Expert: Be alert for risks of ‘gray area’ drinking
Isolation and stress exacerbated by the COVID-19 pandemic are also fueling a sneaky risk — “gray area drinking.”
Gray area drinking falls between abstinence and alcohol abuse and the term is used to describe situations in which people drink more than they intended, or of which they are aware, in response to stressors. It can prime the pump for substance abuse issues: Where before, it was a glass of wine with dinner, then an extra one, suddenly, the person is drinking much more for the same effect.
“It’s often a problem for individuals. It’s an easy thing to overlook — just having a second glass of wine or another beer, and maybe you didn’t have that intent in the first place,” said Kathleen Burnell, director of Substance Use Services at The Center for Mental Health.
“Oftentimes, it is paired with other stressors. We have a lot of stress right now. There’s financial stress; there’s health stress; separation and worry about family members. There is a political division going on, which can lead to stress as well, because of the tension. People find themselves looking for a way to relax.”
When dealing with stressors, people don’t always pay as much attention as they should to how much of a substance they are consuming, Burnell said: “And that’s where gray drinking starts to sneak in.”
Signs of gray area drinking may include worry and regret about drinking; being able to stop drinking but finding it hard to stay stopped; drinking that doesn’t appear to be problematic to others and rationalization that swings between a self-admonition to stop drinking and the idea to “live a little,” according to an op-ed Burnell published in August.
One of the first signs drinking is becoming a problem might be an impact on daily routine, Burnell said Monday — such as sleeping later in the morning because of how much one has had to drink; socializing only with friends who also drink or getting less enjoyment out of family time.
“If you find yourself worrying about drinking or how much you drank, generally, worry is our mind’s way of warning us something is going on,” Burnell said.
That extends beyond alcohol, to other substances such as tobacco.
Another warning sign is using more alcohol to achieve the same effect as before — gray area drinking can ratchet up due to the way substances work in the human body.
Burnell also says to be alert to such behavior as self-rationalization, or putting off a task that needs to be done just to accommodate drinking or other substance use.

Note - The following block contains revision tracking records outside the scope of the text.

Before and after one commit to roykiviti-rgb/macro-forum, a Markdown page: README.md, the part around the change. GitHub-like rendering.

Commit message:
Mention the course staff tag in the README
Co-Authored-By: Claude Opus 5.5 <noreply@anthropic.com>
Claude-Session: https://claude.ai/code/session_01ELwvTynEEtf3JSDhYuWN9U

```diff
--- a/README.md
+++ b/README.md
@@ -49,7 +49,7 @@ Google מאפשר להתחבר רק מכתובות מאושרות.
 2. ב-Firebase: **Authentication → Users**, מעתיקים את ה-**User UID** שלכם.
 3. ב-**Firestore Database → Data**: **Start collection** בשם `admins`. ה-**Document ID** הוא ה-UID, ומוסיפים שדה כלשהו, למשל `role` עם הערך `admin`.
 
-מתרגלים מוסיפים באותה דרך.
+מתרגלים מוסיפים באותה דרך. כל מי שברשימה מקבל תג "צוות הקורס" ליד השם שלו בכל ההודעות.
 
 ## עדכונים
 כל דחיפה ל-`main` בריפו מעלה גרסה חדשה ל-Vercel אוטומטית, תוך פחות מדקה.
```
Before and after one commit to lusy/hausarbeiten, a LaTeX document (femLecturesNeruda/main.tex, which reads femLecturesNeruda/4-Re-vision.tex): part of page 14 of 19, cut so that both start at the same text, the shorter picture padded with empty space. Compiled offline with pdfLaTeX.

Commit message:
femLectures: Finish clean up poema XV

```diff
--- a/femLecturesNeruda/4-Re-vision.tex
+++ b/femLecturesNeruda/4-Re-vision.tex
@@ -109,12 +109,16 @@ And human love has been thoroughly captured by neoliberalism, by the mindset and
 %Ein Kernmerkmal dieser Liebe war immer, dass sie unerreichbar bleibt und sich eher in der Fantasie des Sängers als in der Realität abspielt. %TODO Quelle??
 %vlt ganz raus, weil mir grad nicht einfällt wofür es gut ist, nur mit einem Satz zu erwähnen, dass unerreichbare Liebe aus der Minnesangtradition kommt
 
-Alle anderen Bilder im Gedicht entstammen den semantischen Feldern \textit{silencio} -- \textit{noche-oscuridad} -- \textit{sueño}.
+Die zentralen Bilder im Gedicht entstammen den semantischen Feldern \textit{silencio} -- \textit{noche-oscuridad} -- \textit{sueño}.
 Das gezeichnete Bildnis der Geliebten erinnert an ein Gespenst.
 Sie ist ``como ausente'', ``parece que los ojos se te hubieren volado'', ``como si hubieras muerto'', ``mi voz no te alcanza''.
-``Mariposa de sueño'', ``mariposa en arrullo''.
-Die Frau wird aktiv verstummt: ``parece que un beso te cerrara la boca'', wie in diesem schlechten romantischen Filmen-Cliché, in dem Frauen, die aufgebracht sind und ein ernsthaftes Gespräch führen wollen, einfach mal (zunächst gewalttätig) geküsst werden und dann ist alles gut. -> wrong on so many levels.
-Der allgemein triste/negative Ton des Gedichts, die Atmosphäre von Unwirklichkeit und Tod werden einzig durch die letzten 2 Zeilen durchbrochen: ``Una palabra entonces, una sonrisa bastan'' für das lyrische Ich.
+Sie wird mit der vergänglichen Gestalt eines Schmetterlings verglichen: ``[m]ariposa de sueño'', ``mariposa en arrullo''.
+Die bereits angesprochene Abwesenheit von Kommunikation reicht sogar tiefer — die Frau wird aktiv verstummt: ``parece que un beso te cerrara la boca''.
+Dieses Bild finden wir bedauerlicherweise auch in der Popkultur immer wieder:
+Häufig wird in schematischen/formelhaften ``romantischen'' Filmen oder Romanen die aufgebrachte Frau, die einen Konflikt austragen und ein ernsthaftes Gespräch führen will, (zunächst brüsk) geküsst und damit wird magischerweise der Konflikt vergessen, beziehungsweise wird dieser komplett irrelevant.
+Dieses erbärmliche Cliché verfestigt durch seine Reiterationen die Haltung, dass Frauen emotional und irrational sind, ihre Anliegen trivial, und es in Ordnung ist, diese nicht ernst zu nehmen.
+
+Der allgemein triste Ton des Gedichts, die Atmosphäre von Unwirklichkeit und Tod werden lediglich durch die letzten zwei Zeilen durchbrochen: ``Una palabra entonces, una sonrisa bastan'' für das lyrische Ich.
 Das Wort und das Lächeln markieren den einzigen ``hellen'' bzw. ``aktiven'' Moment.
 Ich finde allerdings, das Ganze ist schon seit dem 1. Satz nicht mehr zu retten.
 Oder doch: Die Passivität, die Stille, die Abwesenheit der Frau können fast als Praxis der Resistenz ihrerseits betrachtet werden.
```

Legal involvement — being pulled over for being under the influence — is a red flag.
“Something that we’re seeing nationwide is an increase, overall, in substance use,” Burnell said. Isolation has been shown as a major factor.
“We’ve seen that all year long. By feeling disconnected, we tend to get a little less joy out of life and find ourselves looking for a few more coping mechanisms.”
Having more than one outlet for stress is important.
“When we do something like drinking, if it becomes our only tool to relax, then it is not helping us. Often, we get more satisfaction from a relaxing activity if we have more than one choice,” Burnell said.
The Center for Mental Health offers group and individual help to those struggling with substance use and gray area drinking. Help is available by phone, telemedicine or in person, with COVID-19 safety protocols. Call 970-252-3200 to learn more about these options.
Those who are feeling stressed or worried can access a 24-hour hotline at 970-252-6220.
“We’re trying to connect with people wherever they’re at,” Burnell said.
She also acknowledged people are worried for their friends or loved ones who may have fallen into gray area drinking or outright substance abuse.
“We very much care about the people in our lives. It’s hard to sit there and see something where you want to say something,” she said.
Again, people can access support and strategies through the Center for Mental Health.
“We know we can’t make other people change, but by being there alongside them while they are evaluating what they want to do with their lives can be really valuable,” Burnell said.